2002 - Second Chance Homes
Section 46.997 created Second Chance Homes for homeless teenage mothers and expectant mothers who have no support systems within their own families or in the community. These homes provide the teenagers and their babies with a stable and nurturing home environment where they will learn the skills they need to be good and responsible parents and members of society. The Second Chance Home approach provides a real alternative to abortion for many young women in Wisconsin.
2003 - Born Alive Infant Protection Act
By defining “live birth” to include a live birth after an abortion, Wisconsin established a bright line between abortion and infanticide. Wisconsin laws and regulations are required to be interpreted so that every baby born alive after an abortion has the same legal status and legal rights as a baby born alive after a normal delivery resulting from a “natural or induced labor or a cesarean section.” This law was enacted in response to numerous instances where babies who survived abortions were tragically left to die with no attempts made to assess their medical condition or to even provide basic comfort care. (See s. 990.001 (17) and s. 990.01 (19j) for the definitions and the rule of construction.)

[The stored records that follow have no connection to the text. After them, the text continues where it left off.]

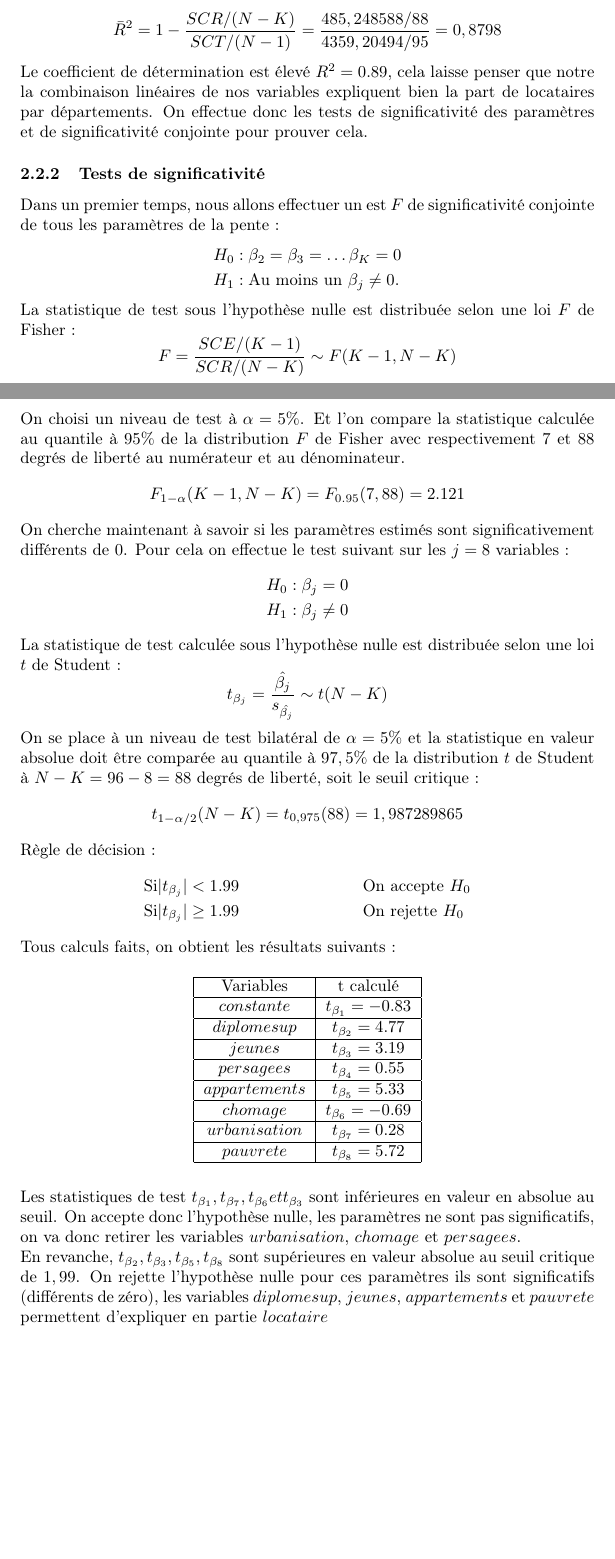
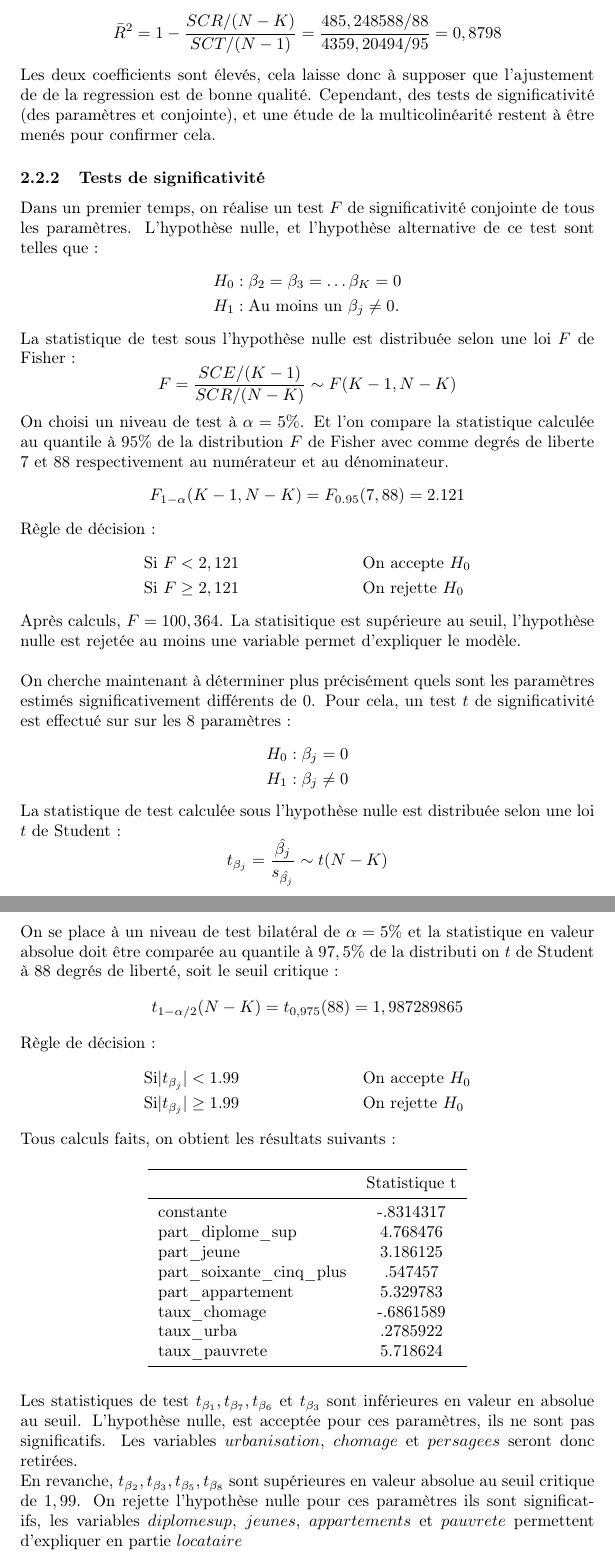
Before and after one commit to josephmosse/projet_econometrie, a LaTeX document (compte rendu/compterendu.tex): two parts of pages 2 and 3 of 4 before the commit and two parts of pages 3 and 4 of 5 after it, joined at a grey line, cut so that both start at the same text, the shorter picture padded with empty space. Compiled offline with pdfLaTeX.

Commit message:
compte rendu

```diff
--- a/compte rendu/compterendu.tex
+++ b/compte rendu/compterendu.tex
@@ -6,6 +6,7 @@
 
 \usepackage{titlesec}
 \usepackage{float}
+\usepackage{booktabs}
 
 \setcounter{secnumdepth}{4}
 \titleformat{\paragraph}
@@ -83,10 +80,10 @@ On calcule également le coefficient de détermination ajusté aux nombres de va
 \begin{equation*}
     \bar{R}^{2} = 1 - \frac{SCR/(N-K)}{SCT/(N-1)} = \frac{485,248588/88}{4359,20494/95} = 0,8798
 \end{equation*}
-Le coefficient de détermination est élevé $R^{2} = 0.89$, cela laisse penser que notre la combinaison linéaires de nos variables expliquent bien la part de locataires par
-départements. On effectue donc les tests de significativité des paramètres et de significativité conjointe pour prouver cela.
+Les deux coefficients sont élevés, cela laisse donc à supposer que l'ajustement de de la regression est de bonne qualité. Cependant, des tests de
+significativité (des paramètres et conjointe), et une étude de la multicolinéarité restent à être menés pour confirmer cela.
 \subsubsection{Tests de significativité}
-Dans un premier temps, nous allons effectuer un est $F$ de significativité conjointe de tous les paramètres de la pente :
+Dans un premier temps, on réalise un test $F$ de significativité conjointe de tous les paramètres. L'hypothèse nulle, et l'hypothèse alternative de ce test sont telles que :
 \begin{equation*}
 \begin{split}
     H_0 &: \beta_2 = \beta_3 = \dots \beta_K =0 \\
@@ -97,12 +94,20 @@ La statistique de test sous l'hypothèse nulle est distribuée selon une loi $F$
 \begin{equation*}
     F = \frac{SCE/(K-1)}{SCR/(N-K)} \sim F(K-1, N-K)
 \end{equation*}
-On choisi un niveau de test à $\alpha = 5\%$. Et l'on compare la statistique calculée au quantile à $95\%$ de la distribution $F$ de Fisher avec respectivement $7$ et $88$ degrés de liberté
-au numérateur et au dénominateur.
+On choisi un niveau de test à $\alpha = 5\%$. Et l'on compare la statistique calculée au quantile à $95\%$ de la distribution $F$ de Fisher avec
+comme degrés de liberte $7$ et $88$ respectivement au numérateur et au dénominateur.
 \begin{equation*}
     F_{1-\alpha} (K-1, N-K) = F_{0.95}(7, 88) = 2.121
 \end{equation*}
-On cherche maintenant à savoir si les paramètres estimés sont significativement différents de 0. Pour cela on effectue le test suivant sur les $j = 8$ variables :
+Règle de décision :
+\begin{align*}
+		\text{Si } F & < 2,121 & & \text{On accepte }H_0 \\
+		\text{Si } F & \ge 2,121 & & \text{On rejette }H_0
+\end{align*}
+Après calculs, $F = 100,364$. La statisitique est supérieure au seuil, l'hypothèse nulle est rejetée au moins une variable permet d'expliquer le modèle.
+\\ \\
+On cherche maintenant à déterminer plus précisément quels sont les paramètres estimés significativement différents de 0. Pour cela, un test $t$ de
+significativité est effectué sur sur les $8$ paramètres :
 \begin{equation*}
 \begin{split}
     H_0 &: \beta_j =0 \\
@@ -113,8 +118,8 @@ La statistique de test calculée sous l'hypothèse nulle est distribuée selon u
 \begin{equation*}
     t_{\beta_j} = \frac{\hat{\beta_j}}{s_{\hat{\beta_j}}} \sim t(N-K)
 \end{equation*}
-On se place à un niveau de test bilatéral de $\alpha = 5\%$ et la statistique en valeur absolue doit être comparée au quantile à $97,5\%$ de la distribution $t$ de Student à $N-K = 96 - 8 =
-88$ degrés de liberté, soit le seuil critique :
+On se place à un niveau de test bilatéral de $\alpha = 5\%$ et la statistique en valeur absolue doit être comparée au quantile à $97,5\%$ de la distributi
+on $t$ de Student à $88$ degrés de liberté, soit le seuil critique :
 \begin{equation*}
     t_{1-\alpha/2}(N-K) = t_{0,975}(88) = 1,987289865
 \end{equation*}
@@ -126,32 +131,25 @@ Règle de décision :
 \end{align*}
 Tous calculs faits, on obtient les résultats suivants :
 \begin{table}[H]
-    \centering
-    \begin{tabular}{|c|c|}
-    \hline
-    Variables      & t calculé  \\
-    \hline
-    $constante$    & $t_{\beta_1} =-0.83$      \\
-    \hline
-    $diplomesup$   & $t_{\beta_2} = 4.77$       \\
-    \hline
-    $jeunes$       & $t_{\beta_3} =3.19$       \\
-    \hline
-    $persagees$    & $t_{\beta_4} =0.55$       \\
-    \hline
-    $appartements$ & $t_{\beta_5} =5.33$       \\
-    \hline
-    $chomage$      & $t_{\beta_6} =-0.69$      \\
-    \hline
-    $urbanisation$ & $t_{\beta_7} =0.28$       \\
-    \hline
-    $pauvrete$     & $t_{\beta_8} =5.72$       \\
-    \hline
-    \end{tabular}
+\centering
+\begin{tabular}{l*{1}{c}}
+\toprule
+            &Statistique t\\
+\midrule
+constante      &   -.8314317\\
+part\_diplome\_sup&    4.768476\\
+part\_jeune  &    3.186125\\
+part\_soixante\_cinq\_plus&     .547457\\
+part\_appartement&    5.329783\\
+taux\_chomage&   -.6861589\\
+taux\_urba   &    .2785922\\
+taux\_pauvrete&    5.718624\\
+\bottomrule
+\end{tabular}
 \end{table}
-Les statistiques de test $t_{\beta_1},t_{\beta_7},t_{\beta_6} et t_{\beta_3}$ sont inférieures en valeur en absolue au seuil. On accepte donc l'hypothèse nulle,
-les paramètres ne sont pas significatifs, on va donc retirer les variables $urbanisation$, $chomage$ et $persagees$.
+Les statistiques de test $t_{\beta_1},t_{\beta_7},t_{\beta_6}$ et $t_{\beta_3}$ sont inférieures en valeur en absolue au seuil. L'hypothèse nulle, est
+acceptée pour ces paramètres, ils ne sont pas significatifs. Les variables $urbanisation$, $chomage$ et $persagees$ seront donc retirées.
 
 En revanche, $t_{\beta_2}, t_{\beta_3}, t_{\beta_5}, t_{\beta_8}$ sont supérieures en valeur absolue au seuil critique de $1,99$. On rejette l'hypothèse nulle pour ces paramètres
-ils sont significatifs (différents de zéro), les variables $diplomesup$, $jeunes$, $appartements$ et $pauvrete$ permettent d'expliquer en partie $locataire$
+ils sont significatifs, les variables $diplomesup$, $jeunes$, $appartements$ et $pauvrete$ permettent d'expliquer en partie $locataire$
 \subsubsection{Etude de la multicolinéarité}
```
Also changed, not shown: compte rendu/compterendu.pdf, compte rendu/compterendu.tex (82 more changed lines), 6 other files.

2005 - Cord Blood Donation
Section 146.343 created a mechanism for the donation of umbilical cord blood by informing pregnant women of the option of donating the umbilical cord blood of their newborn babies to accredited cord blood banks. Umbilical cord blood is rich in stem cells. Dozens of diseases and conditions have already been successfully treated with the use of cord blood stem cells. This ethical use of stem cells does not involve the destruction of human life in any manner.
2011 - Provision in Biennial State Budget (Act 32) to prevent the University of Wisconsin from participating in any abortion plan and from paying medical students to learn to perform abortions.

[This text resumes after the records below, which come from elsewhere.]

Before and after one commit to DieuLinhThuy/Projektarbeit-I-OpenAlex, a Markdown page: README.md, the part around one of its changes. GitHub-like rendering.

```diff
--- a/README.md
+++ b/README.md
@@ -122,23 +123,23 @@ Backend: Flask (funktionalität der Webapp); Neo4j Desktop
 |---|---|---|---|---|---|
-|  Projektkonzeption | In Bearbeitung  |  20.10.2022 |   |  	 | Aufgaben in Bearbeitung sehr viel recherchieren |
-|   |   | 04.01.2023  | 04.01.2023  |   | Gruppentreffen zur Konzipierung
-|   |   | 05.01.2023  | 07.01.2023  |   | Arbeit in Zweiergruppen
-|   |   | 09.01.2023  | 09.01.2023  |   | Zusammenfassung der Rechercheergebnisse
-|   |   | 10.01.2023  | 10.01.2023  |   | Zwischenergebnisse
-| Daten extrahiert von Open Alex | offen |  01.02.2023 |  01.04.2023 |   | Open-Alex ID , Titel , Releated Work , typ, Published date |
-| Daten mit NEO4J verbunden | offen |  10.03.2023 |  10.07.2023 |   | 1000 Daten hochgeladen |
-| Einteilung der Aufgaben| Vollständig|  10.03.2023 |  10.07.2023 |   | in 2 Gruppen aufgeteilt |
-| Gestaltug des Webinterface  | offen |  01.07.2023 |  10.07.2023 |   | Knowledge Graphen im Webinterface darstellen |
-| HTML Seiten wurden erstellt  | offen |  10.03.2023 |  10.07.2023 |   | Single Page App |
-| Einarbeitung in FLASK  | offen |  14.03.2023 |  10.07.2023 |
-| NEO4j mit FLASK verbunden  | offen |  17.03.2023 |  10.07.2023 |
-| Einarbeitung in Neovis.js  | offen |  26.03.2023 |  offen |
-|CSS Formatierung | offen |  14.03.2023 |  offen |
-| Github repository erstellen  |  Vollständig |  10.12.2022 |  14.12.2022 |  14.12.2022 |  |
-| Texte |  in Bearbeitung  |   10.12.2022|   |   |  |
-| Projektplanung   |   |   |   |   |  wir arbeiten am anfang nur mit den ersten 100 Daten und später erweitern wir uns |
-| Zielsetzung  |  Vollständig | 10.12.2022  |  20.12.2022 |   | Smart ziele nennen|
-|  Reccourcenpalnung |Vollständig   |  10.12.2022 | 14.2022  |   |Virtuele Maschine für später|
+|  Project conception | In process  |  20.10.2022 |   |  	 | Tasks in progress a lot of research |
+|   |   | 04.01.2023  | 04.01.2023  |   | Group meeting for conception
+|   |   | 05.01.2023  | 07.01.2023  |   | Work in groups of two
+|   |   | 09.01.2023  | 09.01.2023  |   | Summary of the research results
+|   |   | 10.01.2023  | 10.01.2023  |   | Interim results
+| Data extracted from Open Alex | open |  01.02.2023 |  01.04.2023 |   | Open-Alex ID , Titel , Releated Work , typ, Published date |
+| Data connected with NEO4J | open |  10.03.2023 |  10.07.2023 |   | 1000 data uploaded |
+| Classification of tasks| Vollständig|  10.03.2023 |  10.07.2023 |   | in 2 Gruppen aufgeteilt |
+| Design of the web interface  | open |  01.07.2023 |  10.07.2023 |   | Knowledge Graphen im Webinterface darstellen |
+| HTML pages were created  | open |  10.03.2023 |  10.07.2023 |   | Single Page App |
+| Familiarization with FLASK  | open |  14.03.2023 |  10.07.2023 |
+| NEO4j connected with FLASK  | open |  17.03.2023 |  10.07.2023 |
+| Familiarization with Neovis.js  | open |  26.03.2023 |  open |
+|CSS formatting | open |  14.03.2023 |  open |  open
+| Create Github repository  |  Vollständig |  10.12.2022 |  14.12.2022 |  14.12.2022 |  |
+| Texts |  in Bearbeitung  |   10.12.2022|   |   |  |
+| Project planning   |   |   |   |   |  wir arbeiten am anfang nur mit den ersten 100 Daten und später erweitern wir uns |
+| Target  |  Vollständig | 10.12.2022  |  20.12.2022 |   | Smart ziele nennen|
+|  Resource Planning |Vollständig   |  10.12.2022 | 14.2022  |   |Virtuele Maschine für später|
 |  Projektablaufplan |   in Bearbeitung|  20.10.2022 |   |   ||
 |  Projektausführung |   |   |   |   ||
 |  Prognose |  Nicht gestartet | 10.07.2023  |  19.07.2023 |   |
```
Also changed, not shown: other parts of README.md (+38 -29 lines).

2011 - Provision in Biennial State Budget (Act 32) to defund Planned Parenthood by $1 million under the Title V Program.
2012 - The Coercive and Web Cam Abortion Prevention Act
Wisconsin Act 217 -- For far too long, numbers of women have reported that they were coerced into having abortions. The new law ensures that an assessment will be made to determine if a woman's consent to an abortion is voluntary. The bill requires that the abortionist speak to the woman in private to determine if she is being coerced. If she is a potential or actual victim of domestic abuse, the abortionist must give her information on where she can receive help. In addition, women will be further protected by requiring a physical exam and in- person administration of dangerous chemical abortion-inducing drugs like RU 486. This requirement would prohibit webcam abortions which are occurring in Iowa and Minnesota from being introduced into local communities in Wisconsin. Over 2,200 adverse incidents were reported by the FDA since 2000 from use of abortion-inducing drugs, including the deaths of 14 women. RU 486 abortions, administered after a woman has been diagnosed as being pregnant, are different from the morning after pill. Finally, Wisconsin Act 217 repeals penalties to women who obtain abortions. This repeal removes a conflict in the statues and ensures that once abortions become illegal again in Wisconsin, a woman who obtains an abortion cannot be fined or imprisoned. Wisconsin Right to Life was the lead organization promoting this measure.
2012 - Opt-Out of Abortion Subsidies in ObamaCare
Wisconsin Act 218 -- As reported time and again, the Obamacare law contains provisions which would lead to federal funding of abortions and rationing of health care. The only recourse the federal law gives to the states is a provision allowing a state to opt-out of abortion coverage in the health insurance exchanges set up by the law. Wisconsin has done that by enacting this law. The new law gives Wisconsin relief from federal taxpayer dollars going for abortions. Wisconsin Right to Life was the lead organization in promoting this measure.